"She said, 'I felt horrible; I haven't been able to sleep,'" DeGroot recalled.
"He was well taken care of," DeGroot said. The woman, who he didn't name, had taken Charlie to a veterinarian, and she refused the $300 reward being offered.
She told DeGroot that her backyard had become full of cinderblocks to block Charlie's egress, because he kept trying to dig his way out. This was funny to DeGroot, because Charlie's knack for escaping is seemingly what led to him being stolen.
DeGroot told Patch in March that Charlie will dig his way under any fence — and even endure the shock of an electric collar for an invisible fence — because he is determined to roam free. However, he always returns shortly thereafter.
"He's just an escape artist," said DeGroot's wife, Kathryn. "He just loves to go on little adventures."

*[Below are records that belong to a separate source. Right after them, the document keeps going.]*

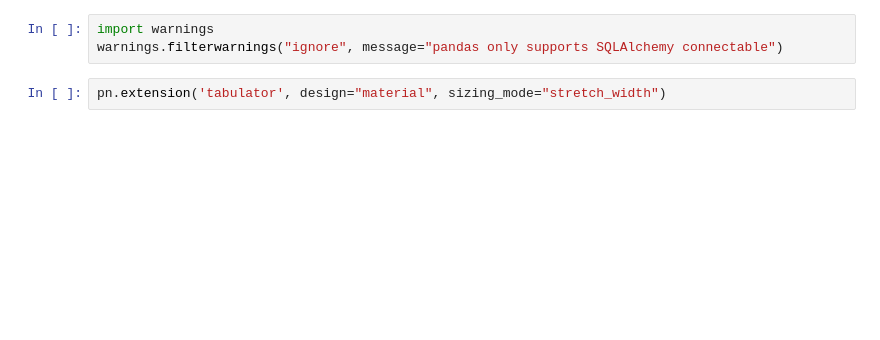
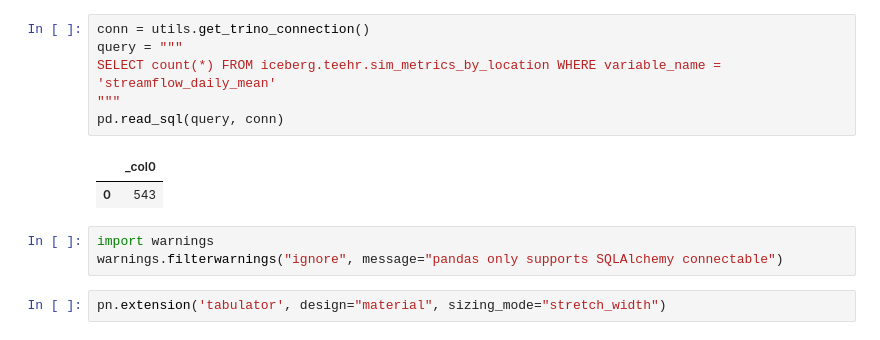
Before and after one commit to RTIInternational/teehr-hub, a Jupyter notebook: panel-dashboards/apps/simulation_dashboard.ipynb, the cells around one changed output. Cells and saved outputs as stored; diff of their text form; blank space fills up the shorter version.

```diff
--- a/panel-dashboards/apps/simulation_dashboard.ipynb
+++ b/panel-dashboards/apps/simulation_dashboard.ipynb
@@ -23,3 +27,12 @@ import utils
+# %%
+conn = utils.get_trino_connection()
+query = """
+SELECT count(*) FROM iceberg.teehr.sim_metrics_by_location WHERE variable_name = 'streamflow_daily_mean'
+"""
+pd.read_sql(query, conn)
+# %% [output]
+|  | _col0 |
+| 0 | 543 |
 # %%
 import warnings
 warnings.filterwarnings("ignore", message="pandas only supports SQLAlchemy connectable")
```
Also changed, not shown: parts of 7 cells of this notebook.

She said that whenever she returns from the grocery store, Charlie knows that's his chance to sneak past the door. "He'll run out between your legs when you have grocery bags in your hands."
On the morning of Feb. 13, Charlie got out once again. When he didn't come back after a few hours, DeGroot became concerned and started to spread the word that Charlie was missing. Three days later, his neighbor told him she thinks she knows what happened.
Let Patch save you time. Get great local stories like this delivered right to your inbox or smartphone every day with our free newsletter. Simple, fast sign-up here.
As DeGroot relays the story, an irate woman showed up at the neighbor's house with Charlie calling her a bad pet owner and chastising her for letting the dog get loose. The neighbor explained the dog belongs to the DeGroots across the street, and gets out from time to time. She had assumed the woman brought the dog to the DeGroots' house after that. But when the neighbor got an email about Charlie being missing, she put it together that the woman must have driven off with him instead.
At one point DeGroot received tips that a dog matching Charlie's description had been spotted in Springs. He traveled to Springs on three occasions to search and post fliers, and even left his jacket outside hoping Charlie would catch the scent. It turned out to be a female dog, which was eventually picked up by animal control. He also called animal shelters all over Suffolk, to no avail.
The DeGroots bought Charlie three years ago as a puppy. The children, Heather, 13, Jonathan, 11, and Beatrice, 9, researched breeds online themselves and decided on a Cavalier King Charles Spaniel.
"I was really happy," Jonathan said of Charlie's return. He admitted that he never thought he'd see his dog again, but said his father never gave up hope.
DeGroot said it's easy to tell that Charlie missed being in Bridgehampton, as he runs on their 16 acres, happily chasing the kids.